Camera \rarr \text{Position of the camera}
\\
\measuredangle{ACB} \rarr \text{Camera field of view angle}
\\
|AB| \rarr \text{Total distance in units that fits the camera}
\\
|A_1B_1| \rarr \text{Units along target longest axis}
\\
MidPoint \rarr \text{The center of the AB  segment}
\\
|CM| \rarr \text{Distance from camera}



That should somewhat clear things up. Now, let’s see what we know and what we need to find out.

First, we know how many units our target object has along its longest axis. So we know the length of the A1B1 segment. Given that we know how much of the screen we want our object to take, as a ratio, we can calculate the AB segment. We also know the center of this segment as that is our target object’s position. The camera’s position is also known to us and as such we have the CM vector’s direction but not its magnitude yet. Given that we also know the angle ACB since it is the field of view setting on the camera, all that’s left to calculate is the length of the CM segment at which the AB segment covers the entire screen.

What we need to do is the following:
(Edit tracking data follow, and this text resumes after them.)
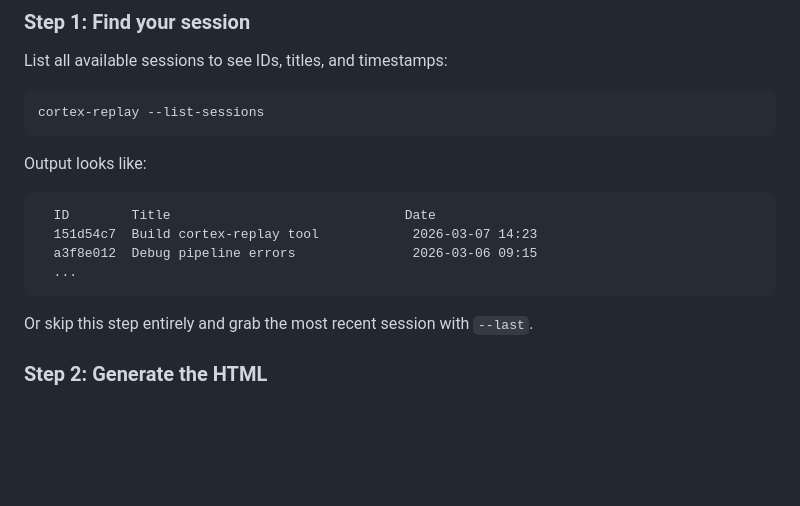
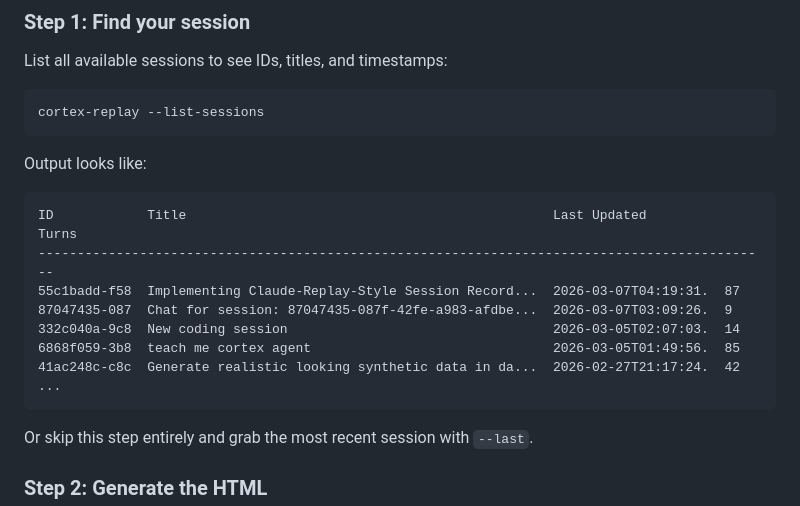
Before and after one commit to dataprofessor/cortex-replay, a Markdown page: README.md, the part around the change. GitHub-like rendering; blank space fills up the shorter version.

Commit message:
Update README with actual --list-sessions output
.... Generated with [Cortex Code](https://docs.snowflake.com/en/user-guide/cortex-code/cortex-code)

Co-Authored-By: Cortex Code <noreply@snowflake.com>

````diff
--- a/README.md
+++ b/README.md
@@ -53,10 +53,14 @@ cortex-replay --list-sessions
 Output looks like:
 
 ```
-  ID        Title                              Date
-  151d54c7  Build cortex-replay tool            2026-03-07 14:23
-  a3f8e012  Debug pipeline errors               2026-03-06 09:15
-  ...
+ID            Title                                               Last Updated          Turns
+----------------------------------------------------------------------------------------------
+55c1badd-f58  Implementing Claude-Replay-Style Session Record...  2026-03-07T04:19:31.  87
+87047435-087  Chat for session: 87047435-087f-42fe-a983-afdbe...  2026-03-07T03:09:26.  9
+332c040a-9c8  New coding session                                  2026-03-05T02:07:03.  14
+6868f059-3b8  teach me cortex agent                               2026-03-05T01:49:56.  85
+41ac248c-c8c  Generate realistic looking synthetic data in da...  2026-02-27T21:17:24.  42
+...
 ```
 
 Or skip this step entirely and grab the most recent session with `--last`.
````
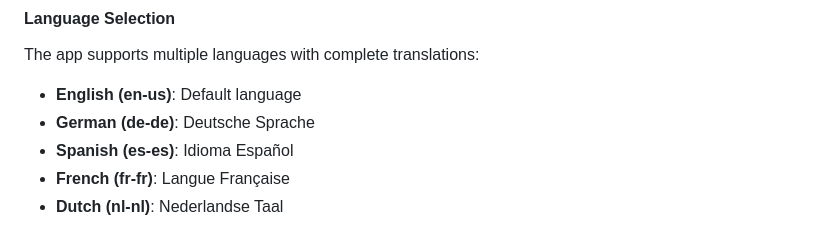
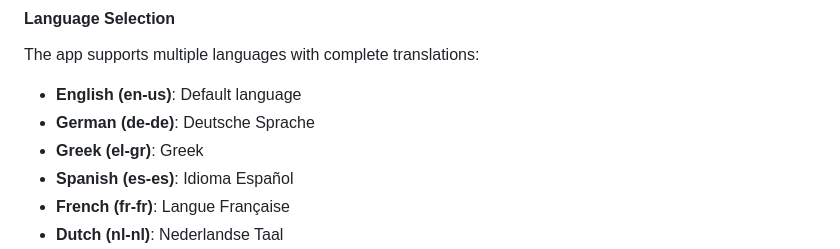
Before and after one commit to DMR-Database/dmr-database.github.io, a Markdown page: manual.md, the part around the change. Drawn GitHub-style.

```diff
--- a/manual.md
+++ b/manual.md
@@ -530,6 +530,7 @@ If you've completed the fox hunt and earned winner status, your progress is pres
 The app supports multiple languages with complete translations:
 - **English (en-us)**: Default language
 - **German (de-de)**: Deutsche Sprache
+- **Greek (el-gr)**: Greek
 - **Spanish (es-es)**: Idioma Español
 - **French (fr-fr)**: Langue Française
 - **Dutch (nl-nl)**: Nederlandse Taal
```
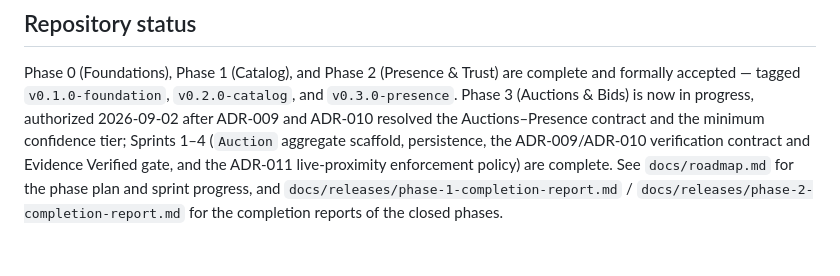
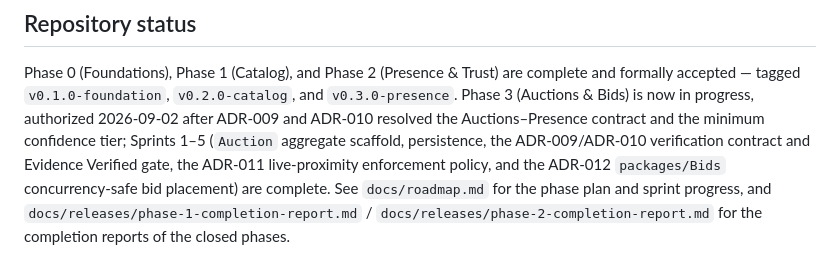
Before and after one commit to jlambertus-gif/RowBuddy, a Markdown page: CLAUDE.md, the part around the change. GitHub-like rendering.

```diff
--- a/CLAUDE.md
+++ b/CLAUDE.md
@@ -147,11 +147,12 @@ Phase 0 (Foundations), Phase 1 (Catalog), and Phase 2 (Presence & Trust)
 are complete and formally accepted — tagged `v0.1.0-foundation`,
 `v0.2.0-catalog`, and `v0.3.0-presence`. Phase 3 (Auctions & Bids) is now
 in progress, authorized 2026-09-02 after ADR-009 and ADR-010 resolved the
-Auctions–Presence contract and the minimum confidence tier; Sprints 1–4
+Auctions–Presence contract and the minimum confidence tier; Sprints 1–5
 (`Auction` aggregate scaffold, persistence, the ADR-009/ADR-010
-verification contract and Evidence Verified gate, and the ADR-011
-live-proximity enforcement policy) are complete. See `docs/roadmap.md`
-for the phase plan and sprint progress, and
+verification contract and Evidence Verified gate, the ADR-011
+live-proximity enforcement policy, and the ADR-012 `packages/Bids`
+concurrency-safe bid placement) are complete. See `docs/roadmap.md` for
+the phase plan and sprint progress, and
 `docs/releases/phase-1-completion-report.md` /
 `docs/releases/phase-2-completion-report.md` for the completion reports of
 the closed phases.
```
Also changed, not shown: docs/architecture/architecture-overview.md (+17 -7 lines), docs/roadmap.md (+26 -1 lines).
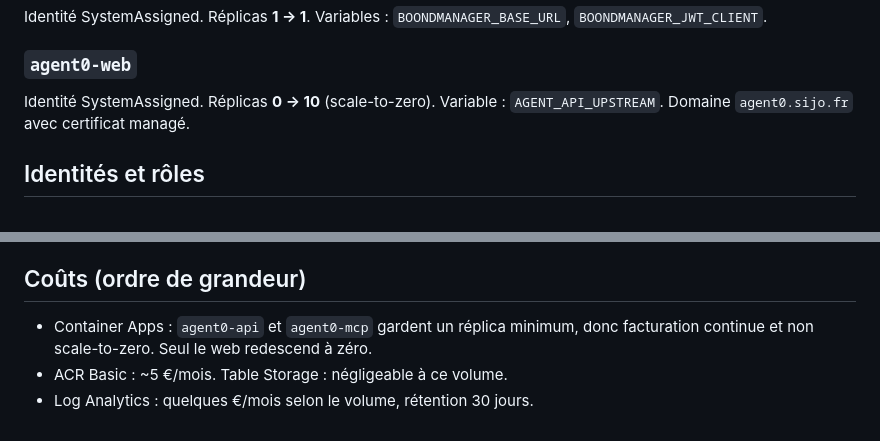
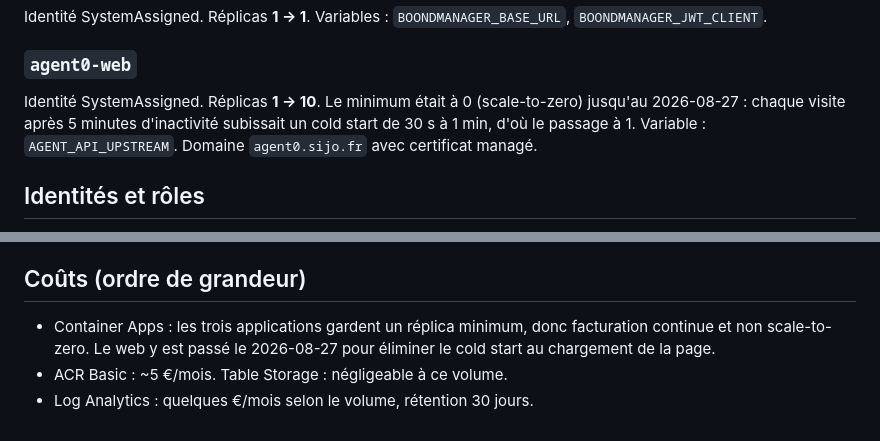
Before and after one commit to SIJO-TECHNOLOGY/agent0, a Markdown page: infra/azure/README.md, 2 parts joined by grey strips. GitHub-like rendering.

Commit message:
docs(infra): agent0-web passe à 1 réplica minimum
Le front était en scale-to-zero : après 5 minutes sans trafic, Azure
éteignait le conteneur et la visite suivante payait un cold start de
30 s à 1 min sur agent0.sijo.fr.

min-replicas est passé à 1 sur l'application (révision
agent0-web--0000012) ; le README décrit à nouveau ce qui tourne
réellement, section agent0-web et section Coûts.

```diff
--- a/infra/azure/README.md
+++ b/infra/azure/README.md
@@ -101,8 +101,10 @@ Variables : `BOONDMANAGER_BASE_URL`, `BOONDMANAGER_JWT_CLIENT`.
 
 ### `agent0-web`
 
-Identité SystemAssigned. Réplicas **0 → 10** (scale-to-zero).
-Variable : `AGENT_API_UPSTREAM`. Domaine `agent0.sijo.fr` avec
+Identité SystemAssigned. Réplicas **1 → 10**. Le minimum était à 0
+(scale-to-zero) jusqu'au 2026-08-27 : chaque visite après 5 minutes
+d'inactivité subissait un cold start de 30 s à 1 min, d'où le passage
+à 1. Variable : `AGENT_API_UPSTREAM`. Domaine `agent0.sijo.fr` avec
 certificat managé.
 
 ## Identités et rôles
@@ -206,8 +208,8 @@ Si le groupe de ressources devait être recréé, dans l'ordre :
 
 ## Coûts (ordre de grandeur)
 
-- Container Apps : `agent0-api` et `agent0-mcp` gardent un réplica
-  minimum, donc facturation continue et non scale-to-zero. Seul le web
-  redescend à zéro.
+- Container Apps : les trois applications gardent un réplica minimum,
+  donc facturation continue et non scale-to-zero. Le web y est passé
+  le 2026-08-27 pour éliminer le cold start au chargement de la page.
 - ACR Basic : ~5 €/mois. Table Storage : négligeable à ce volume.
 - Log Analytics : quelques €/mois selon le volume, rétention 30 jours.
```
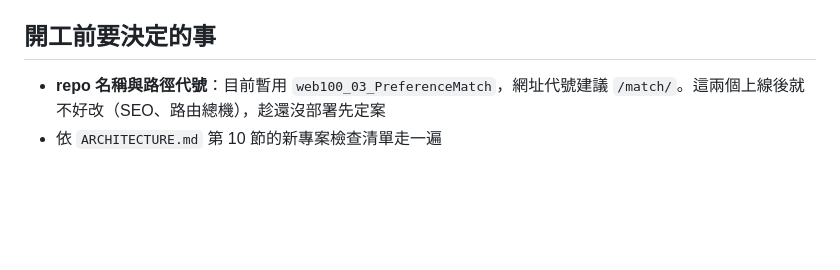
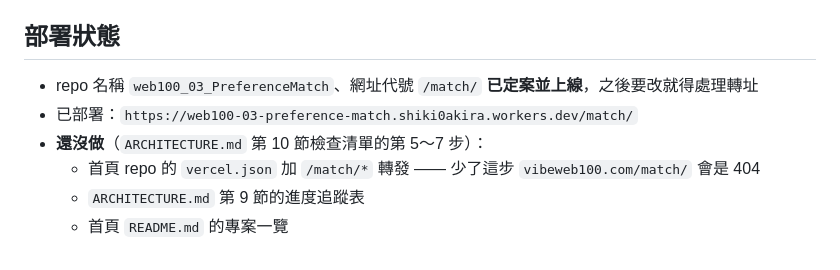
Before and after one commit to shiki0akira/web100_03_PreferenceMatch, a Markdown page: CONCEPT.md, the part around the change. Rendered like a GitHub page; blank space fills up the shorter version.

Commit message:
docs: 補上部署狀態與未完成的收尾步驟

```diff
--- a/CONCEPT.md
+++ b/CONCEPT.md
@@ -144,7 +144,11 @@ O/X 偏好配對破冰遊戲：大家用手機各自對一系列「同意／不
 - 沒有「搶」的成分，`pointerdown` vs `click` 那類低延遲優化不需要
 - **10 秒倒數的判定一定要在 DO**：推進到某題時記下 `deadline` 一併廣播，前端倒數只是視覺效果，收到超過 `deadline` 的作答就不收。各手機時鐘不一致，不能讓前端決定截止
 
-## 開工前要決定的事
+## 部署狀態
 
-- **repo 名稱與路徑代號**：目前暫用 `web100_03_PreferenceMatch`，網址代號建議 `/match/`。這兩個上線後就不好改（SEO、路由總機），趁還沒部署先定案
-- 依 `ARCHITECTURE.md` 第 10 節的新專案檢查清單走一遍
+- repo 名稱 `web100_03_PreferenceMatch`、網址代號 `/match/` **已定案並上線**，之後要改就得處理轉址
+- 已部署：`https://web100-03-preference-match.shiki0akira.workers.dev/match/`
+- **還沒做**（`ARCHITECTURE.md` 第 10 節檢查清單的第 5～7 步）：
+  - 首頁 repo 的 `vercel.json` 加 `/match/*` 轉發 —— 少了這步 `vibeweb100.com/match/` 會是 404
+  - `ARCHITECTURE.md` 第 9 節的進度追蹤表
+  - 首頁 `README.md` 的專案一覽
```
• Calculate the length of the AB segment given the length of the A1B1 segment and a ratio between the two
• Divide the length of the AB segment in half since we’ll be working with the ACM triangle only
• Divide the field of view angle setting value in half due to the same reason
• Given that we now know the length of the AM segment and the size of the ACM angle:
• Calculate the tangent of the ACM angle
• Divide the AM segment’s length by the tangent to get the CM segment’s length
• Place the camera that many units away from the target

If you want to explore this problem space a bit more, I’ve put together an interactive example that can show how the points move around. Keep in mind, it will only work as long as you change just the first three slider parameters. Since it is a simplified study case it will break if you try and move the camera. You can find it here: https://www.desmos.com/calculator/iyijvfncir

## The code

Normally, I’d post a long file here full of code comments that explain the problem space but, since I’ve already done that I’ll only be covering some specifics around it.

Remember that “Camera.fieldOfView” returns the vertical angle of the camera’s field of view, not the horizontal one. This is very important as it is one of the core parameters of the entire solution.
When determining what to use as a guide for how much your object occupies on the screen you want to consider a worst case scenario when setting your ratio. By example, take the largest dimension of the target object and consider that against the smallest dimension of the screen, usually its height.
Making all these calculations is somewhat expensive in terms of processing power. If you need one number to set the camera and then leave it there, then you should consider calculating this just once, using the “Start” method to trigger your code.
If however you want to have a range of values that are allowed, say for example if you want the player to be able to zoom in and out whilst maintainging a minimum and maximum apparent size of the target object on the screen. Then it is best to calculate those two values at the start of the game and check if the zoom level desired is between them whenever the user makes a change.
In order to get the largest dimension of a target object you can use MeshFilter’s shared mesh bounds property. Since the object would be visible on the camera, it is a reaonable assumption to make that it has a MeshFilter component on it.

## Limitations and considerations

After all that you should have a relatively clear understanding on how to aproach and solve the problem.

There are a few limitations to consider. If you want a highly irregular object to ocupy the same size on screen, regardless of orientation, then this is not for you. A more complex solution is required in those instances. I’m not sure what the usecase of that would be but that’s that.

If you want to use the screen’s horizontal size instead of the vertical one then you will need to figure out the horizontal field of view angle but the rest should still apply.

I hope this helps!